A threat to global health is antibiotic resistance. An estimated 1.3 million deaths worldwide in 2019 were caused by antibiotic-resistant bacterial infections. Researchers at Baylor College of Medicine have been examining the molecular mechanism that underlies antibiotic resistance in an effort to contribute to a solution to this growing issue.
They document in the journal Molecular Cell important and unexpected initial steps that contribute to resistance to ciprofloxacin, also known as cipro or cipro, one of the most frequently prescribed antibiotics. The research suggests potential methods for preventing bacterial resistance, thereby preserving the potency of both new and old antibiotics.
“Past work in our lab has shown that when bacteria are subjected to a stressful environment, such as the presence of cipro, they launch a sequence of responses in an attempt to survive the antibiotic’s damaging effect,”Author Dr. Susan M. Rosenberg, Ben F. Love Chair in Cancer Research
The co-corresponding author, Dr. Susan M. Rosenberg, said, “Previous work in our lab has shown that when bacteria are exposed to a stressful environment, such as the presence of cipro, they initiate a series of responses in an attempt to survive the toxic effects of the antibiotic. Professor of molecular and human genetics, biochemistry and molecular biology, molecular virology, and molecular microbiology at Baylor and the Love Chair in Cancer Research. She also serves as the program director at the Dan L. Duncan Comprehensive Cancer Center (DLDCCC) at Baylor.
“We discovered that cipro causes cellular stress reactions that encourage mutations. Stress-induced mutagenesis, as this phenomenon is also known, produces mutant bacteria, some of which are cipro-resistant. Growing cipro-resistant mutants maintain an infection that is no longer treatable with cipro.”.
Cipro causes DNA molecule breaks, which build up inside bacteria and ultimately cause a DNA damage response to be triggered in order to repair the breaks. Two stress responses, the general stress response and the DNA-damage response, are critical in the process of stress-induced mutagenesis, as discovered by the Rosenberg lab.
The Rosenberg lab and her colleagues have previously identified some of the downstream steps of the procedure that result in increased mutagenesis.
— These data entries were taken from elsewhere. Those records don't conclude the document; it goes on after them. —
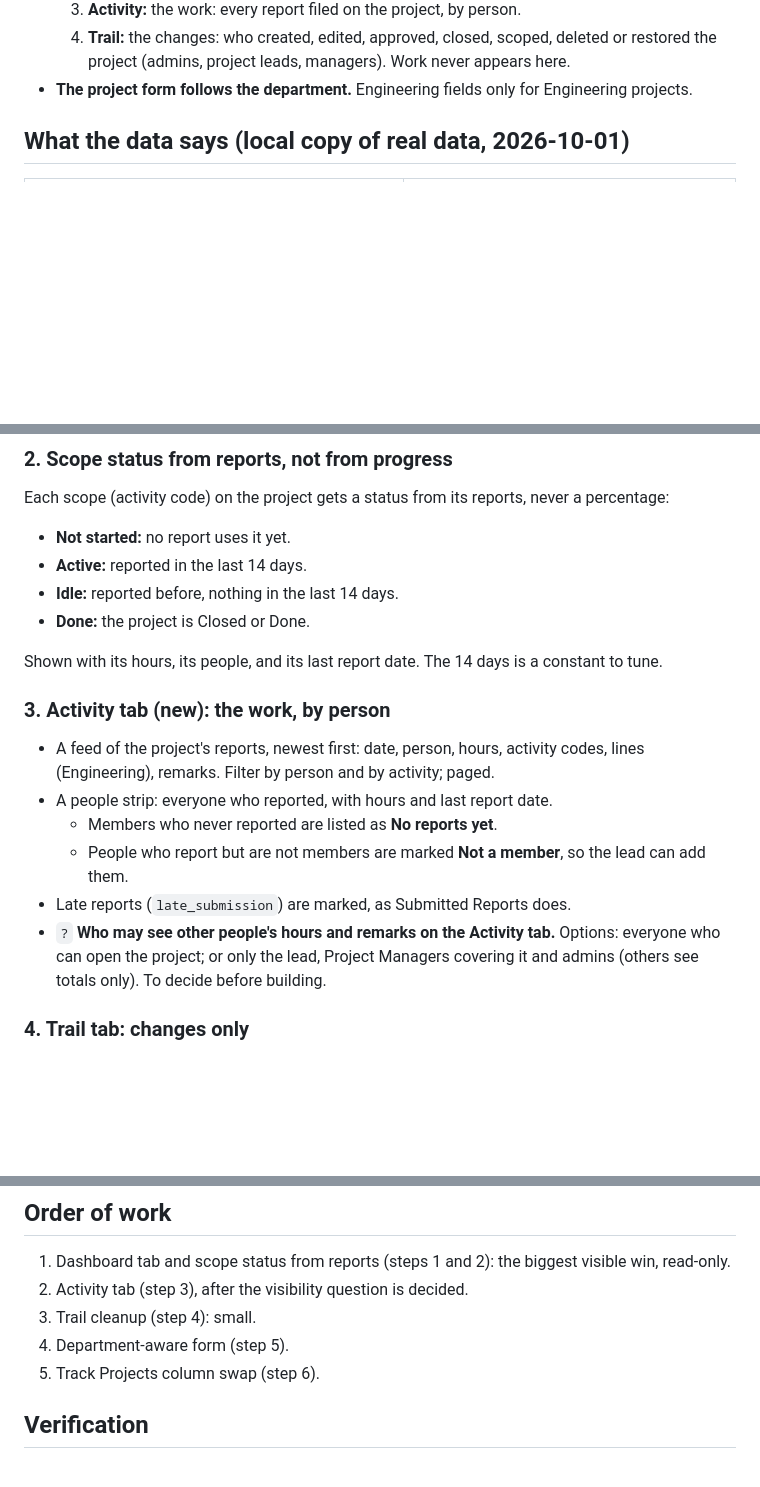
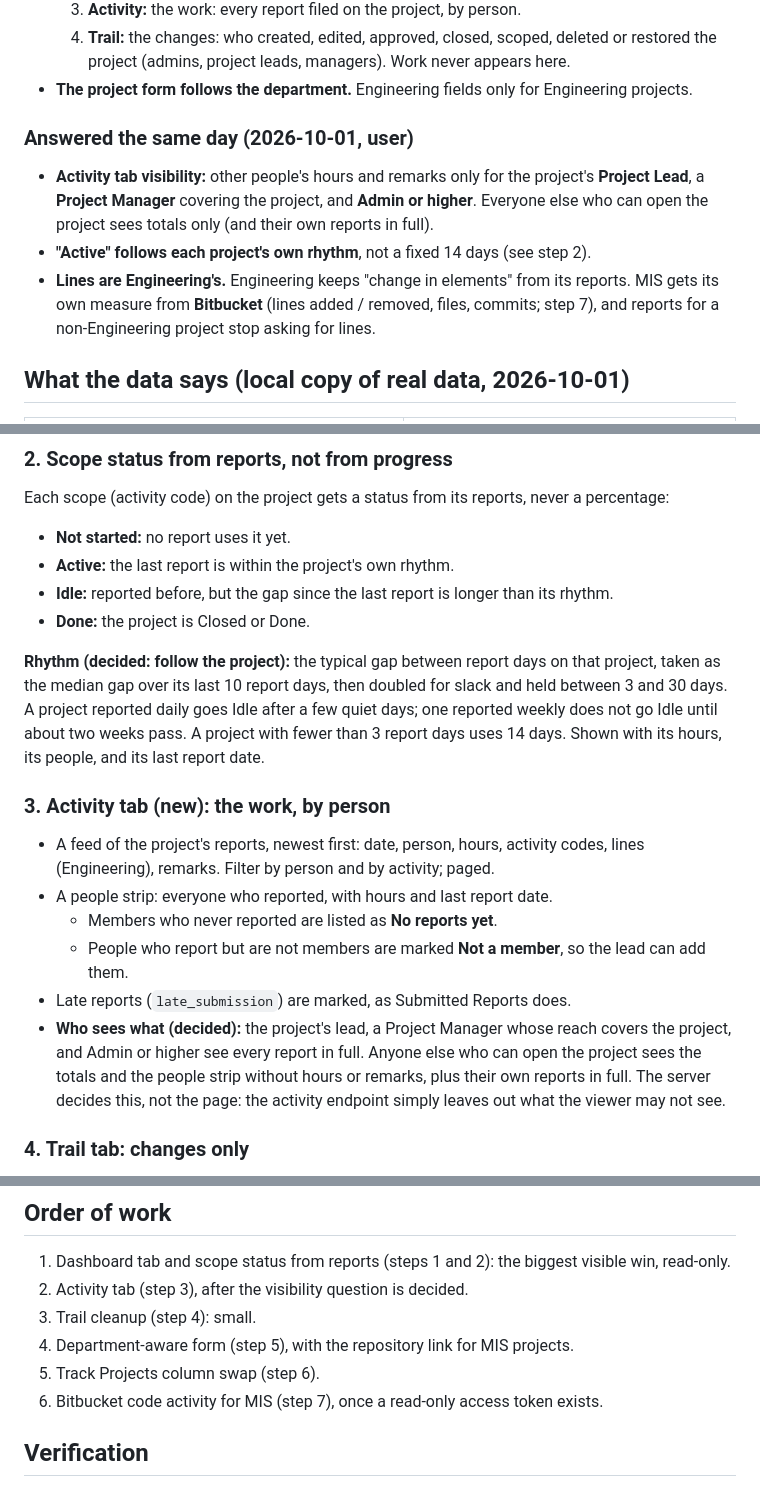
Before and after one commit to JDM-Github/ikaika_admin, a Markdown page: docs/power/view-projects-dashboard-plan.md, 3 parts joined by grey strips. Drawn GitHub-style; blank space fills up the shorter version.

```diff
--- a/docs/power/view-projects-dashboard-plan.md
+++ b/docs/power/view-projects-dashboard-plan.md
@@ -19,6 +19,16 @@ This plan is about **what a project page shows**.
   4. **Trail:** the changes: who created, edited, approved, closed, scoped, deleted or restored the
      project (admins, project leads, managers). Work never appears here.
 - **The project form follows the department.** Engineering fields only for Engineering projects.
+
+### Answered the same day (2026-10-01, user)
+
+- **Activity tab visibility:** other people's hours and remarks only for the project's **Project
+  Lead**, a **Project Manager** covering the project, and **Admin or higher**. Everyone else who can
+  open the project sees totals only (and their own reports in full).
+- **"Active" follows each project's own rhythm**, not a fixed 14 days (see step 2).
+- **Lines are Engineering's.** Engineering keeps "change in elements" from its reports. MIS gets its
+  own measure from **Bitbucket** (lines added / removed, files, commits; step 7), and reports for a
+  non-Engineering project stop asking for lines.
 
 ## What the data says (local copy of real data, 2026-10-01)
 
@@ -78,11 +88,15 @@ Portal:
 
 Each scope (activity code) on the project gets a status from its reports, never a percentage:
 - **Not started:** no report uses it yet.
-- **Active:** reported in the last 14 days.
-- **Idle:** reported before, nothing in the last 14 days.
+- **Active:** the last report is within the project's own rhythm.
+- **Idle:** reported before, but the gap since the last report is longer than its rhythm.
 - **Done:** the project is Closed or Done.
 
-Shown with its hours, its people, and its last report date. The 14 days is a constant to tune.
+**Rhythm (decided: follow the project):** the typical gap between report days on that project,
+taken as the median gap over its last 10 report days, then doubled for slack and held between
+3 and 30 days. A project reported daily goes Idle after a few quiet days; one reported weekly does
+not go Idle until about two weeks pass. A project with fewer than 3 report days uses 14 days.
+Shown with its hours, its people, and its last report date.
 
 ### 3. Activity tab (new): the work, by person
 
@@ -92,9 +106,11 @@ Shown with its hours, its people, and its last report date. The 14 days is a con
   - Members who never reported are listed as **No reports yet**.
   - People who report but are not members are marked **Not a member**, so the lead can add them.
 - Late reports (`late_submission`) are marked, as Submitted Reports does.
-- `?` **Who may see other people's hours and remarks on the Activity tab.** Options: everyone who
-  can open the project; or only the lead, Project Managers covering it and admins (others see
-  totals only). To decide before building.
+- **Who sees what (decided):** the project's lead, a Project Manager whose reach covers the
+  project, and Admin or higher see every report in full. Anyone else who can open the project sees
+  the totals and the people strip without hours or remarks, plus their own reports in full. The
+  server decides this, not the page: the activity endpoint simply leaves out what the viewer may
+  not see.
 
 ### 4. Trail tab: changes only
 
@@ -137,8 +188,9 @@ Shown with its hours, its people, and its last report date. The 14 days is a con
 1. Dashboard tab and scope status from reports (steps 1 and 2): the biggest visible win, read-only.
 2. Activity tab (step 3), after the visibility question is decided.
 3. Trail cleanup (step 4): small.
-4. Department-aware form (step 5).
+4. Department-aware form (step 5), with the repository link for MIS projects.
 5. Track Projects column swap (step 6).
+6. Bitbucket code activity for MIS (step 7), once a read-only access token exists.
 
 ## Verification
 
```
Also changed, not shown: other parts of docs/power/view-projects-dashboard-plan.md (+40 -4 lines).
The first steps between an antibiotic breaking DNA and the bacterium activating the DNA damage response were uncovered by the researchers in this study’s molecular mechanisms.
The first author, Dr. Yin Zhai, a postdoctoral associate in the Rosenberg lab, said, “We were surprised to find an unexpected molecule involved in modulating DNA repair.”. “Typically, proteins that mediate the desired function are produced by cells to control their activities. However, in this instance, activating particular genes that result in specific proteins was not the first step in starting the DNA repair response.
Instead, the first step involved inhibiting the function of an already-present protein called RNA polymerase. To synthesize proteins, RNA polymerase is essential. In order to translate DNA-encoded instructions into an RNA sequence, which is then translated into a protein, this enzyme binds to DNA.
According to Zhai, “We found that RNA polymerase also plays a significant role in regulating DNA repair.”. “A small molecule called nucleotide ppGpp, which is present in bacteria exposed to a stressful environment, binds to RNA polymerase through two different sites that are crucial for activating the repair response and the general stress response. When one of these sites is compromised, DNA repair specifically at the DNA sequences occupied by RNA polymerase is turned off.”.
Dr. Christophe Herman, co-corresponding author and professor of molecular and human genetics, molecular virology, and microbiology, and member of the DLDCCCC, explained that ppGpp binds to DNA-bound RNA polymerase and instructs it to stop and backtrack along the DNA to repair it. The connection between repair and RNA polymerase was previously discovered by the Herman lab and published in Nature.
DNA repair can be an error-prone process, as Rosenberg’s lab found. Errors arise during the process of repairing the broken DNA strands, changing the original DNA sequence, and leading to mutations. A few of these mutations will give bacteria Cipro resistance. It’s interesting that the mutations also cause the bacteria to become resistant to two additional antibiotics, according to Zhai.
Rosenberg expressed his excitement about the results. They provide new opportunities for developing tactics that would thwart the rise of antibiotic resistance and aid in the fight against this threat to global health. Cipro also destroys bacterial DNA in a manner similar to that of etoposide, an anti-cancer medication that destroys human DNA in tumors. Additionally, we hope that this may result in new tools to combat cancer chemotherapy resistance.
More information: Yin Zhai et al, ppGpp and RNA-polymerase backtracking guide antibiotic-induced mutable gambler cells, Molecular Cell (2023). DOI: 10.1016/j.molcel.2023.03.003